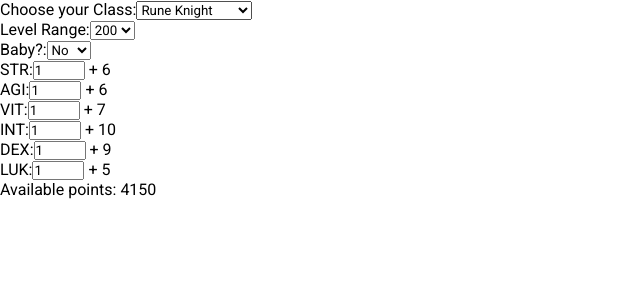
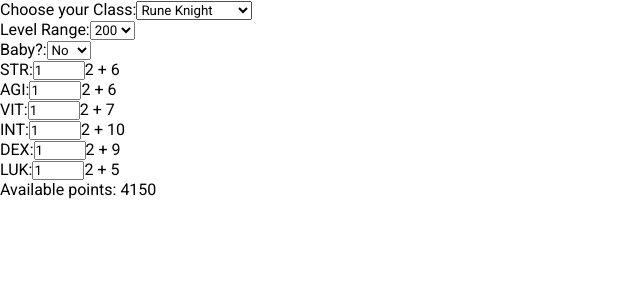
Before and after one commit to vitorwdson/NovaRO-Stat-Calculator, a React (Create React App) app: page / in a window 1280 px wide. Shown: the top 300 px of the page, without its empty margins (0-640 px from the left). Built offline with nearby package versions, Linux system fonts and the light colour scheme; the HTML template or start-up script is replaced by a standard one.

Commit message:
Added a preview for how many points will the next increase cost

```diff
--- a/package.json
+++ b/package.json
@@ -40,4 +40,5 @@
       "last 1 safari version"
     ]
   }
+  ,"homepage": "./"
 }
--- a/public/index.html
+++ b/public/index.html
@@ -22,7 +22,7 @@
       work correctly both with client-side routing and a non-root public URL.
       Learn how to configure a non-root public URL by running `npm run build`.
     -->
-  <title>React App</title>
+  <title>NovaRO Stat Calculator</title>
   <link rel="preconnect" href="https://fonts.gstatic.com">
   <link href="https://fonts.googleapis.com/css2?family=Roboto:ital,wght@0,400;0,700;1,400;1,700&display=swap"
     rel="stylesheet">
--- a/src/App.tsx
+++ b/src/App.tsx
@@ -3,10 +3,10 @@
 import thresholds from './config/thresholds'
 import './App.css'
 
-function calculateCost(stat: number) {
+function calculateCost(current: number, goal: number) {
   let cost = 0
 
-  for (let c = 1; c < stat; c++) {
+  for (let c = current; c < goal; c++) {
     if (c <= 99) {
       cost += Math.floor((c - 1) / 10) + 2
     } else {
@@ -33,12 +33,12 @@
   useEffect(() => {
     let newPoints = maxPoints - (isTranscended ? 0 : 52)
 
-    newPoints -= calculateCost(str)
-    newPoints -= calculateCost(agi)
-    newPoints -= calculateCost(vit)
-    newPoints -= calculateCost(int)
-    newPoints -= calculateCost(dex)
-    newPoints -= calculateCost(luk)
+    newPoints -= calculateCost(1, str)
+    newPoints -= calculateCost(1, agi)
+    newPoints -= calculateCost(1, vit)
+    newPoints -= calculateCost(1, int)
+    newPoints -= calculateCost(1, dex)
+    newPoints -= calculateCost(1, luk)
 
     setPoints(newPoints)
   }, [maxPoints, isTranscended, str, agi, vit, int, dex, luk])
@@ -126,26 +126,32 @@
       <br />
       <label htmlFor="strStatInput">STR:</label>
       <input type="number" min="1" value={str} max={maxStats} id="strStatInput" onChange={strOnChange} />
+      <span>{calculateCost(str, str + 1)}</span>
       <span> + {jobBonus.str}</span>
       <br />
       <label htmlFor="agiStatInput">AGI:</label>
       <input type="number" min="1" value={agi} max={maxStats} id="agiStatInput" onChange={agiOnChange} />
+      <span>{calculateCost(agi, agi + 1)}</span>
       <span> + {jobBonus.agi}</span>
       <br />
       <label htmlFor="vitStatInput">VIT:</label>
       <input type="number" min="1" value={vit} max={maxStats} id="vitStatInput" onChange={vitOnChange} />
+      <span>{calculateCost(vit, vit + 1)}</span>
       <span> + {jobBonus.vit}</span>
       <br />
       <label htmlFor="intStatInput">INT:</label>
       <input type="number" min="1" value={int} max={maxStats} id="intStatInput" onChange={intOnChange} />
+      <span>{calculateCost(int, int + 1)}</span>
       <span> + {jobBonus.int}</span>
       <br />
       <label htmlFor="dexStatInput">DEX:</label>
       <input type="number" min="1" value={dex} max={maxStats} id="dexStatInput" onChange={dexOnChange} />
+      <span>{calculateCost(dex, dex + 1)}</span>
       <span> + {jobBonus.dex}</span>
       <br />
       <label htmlFor="lukStatInput">LUK:</label>
       <input type="number" min="1" value={luk} max={maxStats} id="lukStatInput" onChange={lukOnChange} />
+      <span>{calculateCost(luk, luk + 1)}</span>
       <span> + {jobBonus.luk}</span>
       <br />
       <span>Available points: {points}</span>
```
Also changed, not shown: 12 other files (tests, documents, lock files or other folders).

__________

What the task requires: If a record holds a picture, drop the picture and return the rest of it exactly.

Response box:
Before and after one commit to vitorwdson/NovaRO-Stat-Calculator, a React (Create React App) app: page / in a window 1280 px wide. Shown: the top 300 px of the page, without its empty margins (0-640 px from the left). Built offline with nearby package versions, Linux system fonts and the light colour scheme; the HTML template or start-up script is replaced by a standard one.

Commit message:
Added a preview for how many points will the next increase cost

```diff
--- a/package.json
+++ b/package.json
@@ -40,4 +40,5 @@
       "last 1 safari version"
     ]
   }
+  ,"homepage": "./"
 }
--- a/public/index.html
+++ b/public/index.html
@@ -22,7 +22,7 @@
       work correctly both with client-side routing and a non-root public URL.
       Learn how to configure a non-root public URL by running `npm run build`.
     -->
-  <title>React App</title>
+  <title>NovaRO Stat Calculator</title>
   <link rel="preconnect" href="https://fonts.gstatic.com">
   <link href="https://fonts.googleapis.com/css2?family=Roboto:ital,wght@0,400;0,700;1,400;1,700&display=swap"
     rel="stylesheet">
--- a/src/App.tsx
+++ b/src/App.tsx
@@ -3,10 +3,10 @@
 import thresholds from './config/thresholds'
 import './App.css'
 
-function calculateCost(stat: number) {
+function calculateCost(current: number, goal: number) {
   let cost = 0
 
-  for (let c = 1; c < stat; c++) {
+  for (let c = current; c < goal; c++) {
     if (c <= 99) {
       cost += Math.floor((c - 1) / 10) + 2
     } else {
@@ -33,12 +33,12 @@
   useEffect(() => {
     let newPoints = maxPoints - (isTranscended ? 0 : 52)
 
-    newPoints -= calculateCost(str)
-    newPoints -= calculateCost(agi)
-    newPoints -= calculateCost(vit)
-    newPoints -= calculateCost(int)
-    newPoints -= calculateCost(dex)
-    newPoints -= calculateCost(luk)
+    newPoints -= calculateCost(1, str)
+    newPoints -= calculateCost(1, agi)
+    newPoints -= calculateCost(1, vit)
+    newPoints -= calculateCost(1, int)
+    newPoints -= calculateCost(1, dex)
+    newPoints -= calculateCost(1, luk)
 
     setPoints(newPoints)
   }, [maxPoints, isTranscended, str, agi, vit, int, dex, luk])
@@ -126,26 +126,32 @@
       <br />
       <label htmlFor="strStatInput">STR:</label>
       <input type="number" min="1" value={str} max={maxStats} id="strStatInput" onChange={strOnChange} />
+      <span>{calculateCost(str, str + 1)}</span>
       <span> + {jobBonus.str}</span>
       <br />
       <label htmlFor="agiStatInput">AGI:</label>
       <input type="number" min="1" value={agi} max={maxStats} id="agiStatInput" onChange={agiOnChange} />
+      <span>{calculateCost(agi, agi + 1)}</span>
       <span> + {jobBonus.agi}</span>
       <br />
       <label htmlFor="vitStatInput">VIT:</label>
       <input type="number" min="1" value={vit} max={maxStats} id="vitStatInput" onChange={vitOnChange} />
+      <span>{calculateCost(vit, vit + 1)}</span>
       <span> + {jobBonus.vit}</span>
       <br />
       <label htmlFor="intStatInput">INT:</label>
       <input type="number" min="1" value={int} max={maxStats} id="intStatInput" onChange={intOnChange} />
+      <span>{calculateCost(int, int + 1)}</span>
       <span> + {jobBonus.int}</span>
       <br />
       <label htmlFor="dexStatInput">DEX:</label>
       <input type="number" min="1" value={dex} max={maxStats} id="dexStatInput" onChange={dexOnChange} />
+      <span>{calculateCost(dex, dex + 1)}</span>
       <span> + {jobBonus.dex}</span>
       <br />
       <label htmlFor="lukStatInput">LUK:</label>
       <input type="number" min="1" value={luk} max={maxStats} id="lukStatInput" onChange={lukOnChange} />
+      <span>{calculateCost(luk, luk + 1)}</span>
       <span> + {jobBonus.luk}</span>
       <br />
       <span>Available points: {points}</span>
```
Also changed, not shown: 12 other files (tests, documents, lock files or other folders).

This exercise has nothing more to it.